They're putting up the baskets at the Spectrum one more time tonight, when the Bulls and Philadelphia 76ers play the last basketball game before the 42-year-old arena is demolished.
Some memories of the building -- which last hosted a Sixers game in 1996 before the team moved to the Wachovia Center -- are not easily swept away.
''I was playing with the Knicks at the time, and we were coming on as a team,'' Bulls assistant coach Pete Myers said of a 1989 playoff series. ''We swept [the Sixers] in the first round, so we took the brooms that were behind the basket and we actually went up and down the floor with the brooms and swept the floor. Then we got back the next day in New York, and they had us on the front page.
''It went all downhill from there. Granted, we did play [the Bulls] in the next round and lost. It was kind of a good thing turned bad.''
Flyers owner Ed Snider calls the Spectrum his ''baby.'' Snider needed to build it to get an NHL franchise in Philadelphia. It went up in 11 months and opened in 1967.
Only one championship was celebrated in the arena. The Flyers clinched the 1974 Stanley Cup with a 1-0 victory over Boston.
''We won two Stanley Cups and went to four finals,'' former Flyer Bob Kelly said on rememberthespectrum.com. ''We beat the Russians there and had a 35-game unbeaten streak. It was a big part of so many of our lives because a lot of us played there for a lot of years.''
Charles Barkley, whose No.34 jersey was retired to the Spectrum rafters, played his first game there in 1984 with teammates Julius Erving and Moses Malone.
''The locker room was so small ... if I moved too quickly, Moses' [expletive] would hit me on the cheekbone,'' Barkley is quoted on the Web site. ''I had to really be careful when I was doing interviews because if you turned your head, Doc's cheek was right here and Moses' cheek was right here.''
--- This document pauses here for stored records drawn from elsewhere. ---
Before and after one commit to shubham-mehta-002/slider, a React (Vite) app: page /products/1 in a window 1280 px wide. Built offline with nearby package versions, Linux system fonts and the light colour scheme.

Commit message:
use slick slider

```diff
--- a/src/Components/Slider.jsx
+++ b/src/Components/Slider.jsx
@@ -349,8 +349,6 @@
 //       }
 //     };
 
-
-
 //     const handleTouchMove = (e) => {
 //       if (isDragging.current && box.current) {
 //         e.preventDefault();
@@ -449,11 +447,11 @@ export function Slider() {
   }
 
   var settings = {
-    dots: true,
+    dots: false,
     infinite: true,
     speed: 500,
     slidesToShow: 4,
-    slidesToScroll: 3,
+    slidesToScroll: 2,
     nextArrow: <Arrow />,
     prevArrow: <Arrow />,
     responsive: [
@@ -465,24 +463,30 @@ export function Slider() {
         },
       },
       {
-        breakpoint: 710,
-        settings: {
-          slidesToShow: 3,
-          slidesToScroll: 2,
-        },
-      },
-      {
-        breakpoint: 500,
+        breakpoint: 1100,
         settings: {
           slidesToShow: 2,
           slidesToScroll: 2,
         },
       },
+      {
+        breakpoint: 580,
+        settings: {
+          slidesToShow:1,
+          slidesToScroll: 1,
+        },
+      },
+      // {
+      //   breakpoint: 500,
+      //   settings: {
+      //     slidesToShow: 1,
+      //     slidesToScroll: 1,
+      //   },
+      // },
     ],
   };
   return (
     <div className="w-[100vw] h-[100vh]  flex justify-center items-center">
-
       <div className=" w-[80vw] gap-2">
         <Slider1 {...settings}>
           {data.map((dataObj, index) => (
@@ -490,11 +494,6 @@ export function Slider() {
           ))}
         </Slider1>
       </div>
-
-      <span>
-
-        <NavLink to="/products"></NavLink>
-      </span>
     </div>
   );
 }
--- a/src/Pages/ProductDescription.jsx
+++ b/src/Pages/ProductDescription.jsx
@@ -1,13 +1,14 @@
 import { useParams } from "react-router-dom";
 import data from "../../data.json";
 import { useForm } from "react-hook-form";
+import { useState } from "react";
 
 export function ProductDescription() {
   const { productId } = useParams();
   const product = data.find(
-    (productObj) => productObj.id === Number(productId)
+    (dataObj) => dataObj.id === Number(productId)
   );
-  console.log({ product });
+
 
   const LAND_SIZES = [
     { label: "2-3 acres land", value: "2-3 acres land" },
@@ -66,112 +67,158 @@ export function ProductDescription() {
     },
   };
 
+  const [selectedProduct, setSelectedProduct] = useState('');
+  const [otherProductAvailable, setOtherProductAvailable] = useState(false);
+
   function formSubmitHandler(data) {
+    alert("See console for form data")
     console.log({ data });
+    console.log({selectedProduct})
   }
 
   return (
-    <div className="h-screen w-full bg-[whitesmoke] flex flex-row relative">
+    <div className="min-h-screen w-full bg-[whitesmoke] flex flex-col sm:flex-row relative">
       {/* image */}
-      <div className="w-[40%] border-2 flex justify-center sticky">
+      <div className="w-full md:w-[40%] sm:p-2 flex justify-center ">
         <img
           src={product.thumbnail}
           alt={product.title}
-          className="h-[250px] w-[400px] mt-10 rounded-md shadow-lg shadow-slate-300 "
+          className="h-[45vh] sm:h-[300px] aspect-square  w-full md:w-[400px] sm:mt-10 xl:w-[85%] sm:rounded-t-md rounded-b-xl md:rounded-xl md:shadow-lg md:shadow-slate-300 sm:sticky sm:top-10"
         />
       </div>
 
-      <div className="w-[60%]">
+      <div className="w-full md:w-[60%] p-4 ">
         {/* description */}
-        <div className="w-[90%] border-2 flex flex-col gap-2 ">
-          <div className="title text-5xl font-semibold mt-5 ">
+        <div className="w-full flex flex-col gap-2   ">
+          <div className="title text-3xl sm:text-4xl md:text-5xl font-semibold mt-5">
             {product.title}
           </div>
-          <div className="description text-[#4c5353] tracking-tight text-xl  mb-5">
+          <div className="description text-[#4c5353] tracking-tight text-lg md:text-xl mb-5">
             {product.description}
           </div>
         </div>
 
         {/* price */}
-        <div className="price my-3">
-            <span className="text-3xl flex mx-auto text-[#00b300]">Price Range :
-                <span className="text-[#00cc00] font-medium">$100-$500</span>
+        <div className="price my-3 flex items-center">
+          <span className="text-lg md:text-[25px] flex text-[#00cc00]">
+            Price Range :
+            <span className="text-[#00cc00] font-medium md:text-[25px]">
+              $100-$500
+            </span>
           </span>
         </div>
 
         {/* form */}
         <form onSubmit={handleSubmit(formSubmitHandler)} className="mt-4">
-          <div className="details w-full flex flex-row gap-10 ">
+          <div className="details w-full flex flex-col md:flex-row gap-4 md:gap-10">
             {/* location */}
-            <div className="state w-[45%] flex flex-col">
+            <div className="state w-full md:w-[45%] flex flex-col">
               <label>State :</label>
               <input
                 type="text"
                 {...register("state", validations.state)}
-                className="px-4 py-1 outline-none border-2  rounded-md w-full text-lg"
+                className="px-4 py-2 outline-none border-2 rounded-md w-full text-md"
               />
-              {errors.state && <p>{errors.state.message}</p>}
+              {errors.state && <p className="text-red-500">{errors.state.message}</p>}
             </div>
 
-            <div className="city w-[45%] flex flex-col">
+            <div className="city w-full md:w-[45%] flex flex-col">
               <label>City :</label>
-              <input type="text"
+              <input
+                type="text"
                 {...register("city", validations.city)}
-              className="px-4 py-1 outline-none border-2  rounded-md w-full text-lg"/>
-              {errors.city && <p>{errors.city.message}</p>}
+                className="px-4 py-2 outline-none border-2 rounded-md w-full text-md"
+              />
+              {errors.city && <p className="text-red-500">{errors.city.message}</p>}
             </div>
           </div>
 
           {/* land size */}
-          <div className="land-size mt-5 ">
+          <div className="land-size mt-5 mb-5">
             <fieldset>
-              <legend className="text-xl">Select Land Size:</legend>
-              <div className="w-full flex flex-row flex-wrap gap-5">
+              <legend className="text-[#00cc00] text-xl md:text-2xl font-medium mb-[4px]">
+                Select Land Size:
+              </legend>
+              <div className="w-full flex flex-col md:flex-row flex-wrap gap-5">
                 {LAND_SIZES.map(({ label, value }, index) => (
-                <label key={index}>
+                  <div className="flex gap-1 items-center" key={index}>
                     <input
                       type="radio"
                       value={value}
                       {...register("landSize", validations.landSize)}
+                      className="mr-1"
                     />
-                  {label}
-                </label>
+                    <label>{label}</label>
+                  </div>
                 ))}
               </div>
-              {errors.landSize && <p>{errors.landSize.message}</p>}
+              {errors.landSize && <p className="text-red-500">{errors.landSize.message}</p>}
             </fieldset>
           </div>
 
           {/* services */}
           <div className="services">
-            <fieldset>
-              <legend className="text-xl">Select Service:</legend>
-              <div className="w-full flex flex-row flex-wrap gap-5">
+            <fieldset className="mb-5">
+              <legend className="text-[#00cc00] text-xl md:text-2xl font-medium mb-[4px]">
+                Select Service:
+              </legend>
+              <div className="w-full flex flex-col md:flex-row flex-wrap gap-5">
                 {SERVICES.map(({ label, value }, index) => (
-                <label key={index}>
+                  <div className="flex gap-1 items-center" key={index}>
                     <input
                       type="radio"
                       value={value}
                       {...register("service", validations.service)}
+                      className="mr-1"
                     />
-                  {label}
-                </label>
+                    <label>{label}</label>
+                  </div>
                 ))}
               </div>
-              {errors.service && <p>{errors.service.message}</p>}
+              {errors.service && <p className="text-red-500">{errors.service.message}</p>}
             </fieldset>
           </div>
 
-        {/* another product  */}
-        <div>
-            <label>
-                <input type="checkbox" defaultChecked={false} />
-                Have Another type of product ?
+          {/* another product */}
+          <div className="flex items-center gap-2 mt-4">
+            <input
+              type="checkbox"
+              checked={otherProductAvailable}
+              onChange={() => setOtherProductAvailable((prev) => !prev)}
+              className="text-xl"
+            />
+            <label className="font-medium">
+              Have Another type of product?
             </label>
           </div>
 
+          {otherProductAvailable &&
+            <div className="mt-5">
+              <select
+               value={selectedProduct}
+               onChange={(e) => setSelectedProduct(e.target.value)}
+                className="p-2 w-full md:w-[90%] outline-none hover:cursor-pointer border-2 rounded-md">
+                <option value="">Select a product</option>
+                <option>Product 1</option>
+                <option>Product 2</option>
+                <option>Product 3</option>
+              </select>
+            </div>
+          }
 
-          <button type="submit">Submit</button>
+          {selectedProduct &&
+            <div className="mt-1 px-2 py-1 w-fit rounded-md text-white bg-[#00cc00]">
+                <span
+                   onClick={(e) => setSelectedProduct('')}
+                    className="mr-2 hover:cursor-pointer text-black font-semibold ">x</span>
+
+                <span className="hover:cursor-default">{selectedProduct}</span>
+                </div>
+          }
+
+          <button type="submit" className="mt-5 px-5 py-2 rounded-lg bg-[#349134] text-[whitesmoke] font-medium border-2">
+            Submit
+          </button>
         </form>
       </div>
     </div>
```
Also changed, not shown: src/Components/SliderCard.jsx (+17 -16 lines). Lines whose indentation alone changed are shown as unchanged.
Duke's Christian Laettner hit his last-second game-winner off a 75-foot inbounds pass from Grant Hill to beat Kentucky at the Spectrum. The 104-103 overtime decision in the 1992 NCAA East Regional is considered one of the best college games ever.
Bulls forward John Salmons, a Philadelphia native, is looking forward to being part of the farewell game.
''It's going to be fun,'' he said. ''The most famous memories are always going to be the Dr. J dunks. Growing up, I used to watch Barkley all the time. [He] was my favorite player for a long time, he and Hersey Hawkins.''
Bulls assistant Bernie Bickerstaff recalls Lloyd Free refusing to pass to a wide-open Erving in a key playoff game during Washington's run to the 1978 NBA title. Fellow assistant Del Harris remembers the Philly fans' fervor.
''They were always more intense against their own,'' Harris said with a chuckle.
For Bulls coach Vinny Del Negro, it's the end of an era.
''All the old buildings -- from the L.A. Forum to the Boston Garden to the Chicago Stadium, Madison Square Garden and the Spectrum -- they just had an atmosphere that was electric,'' Del Negro said. ''The [cigarette] smoke up there. The history of those buildings is just phenomenal. It will be a great atmosphere.''
Friday, March 13, 2009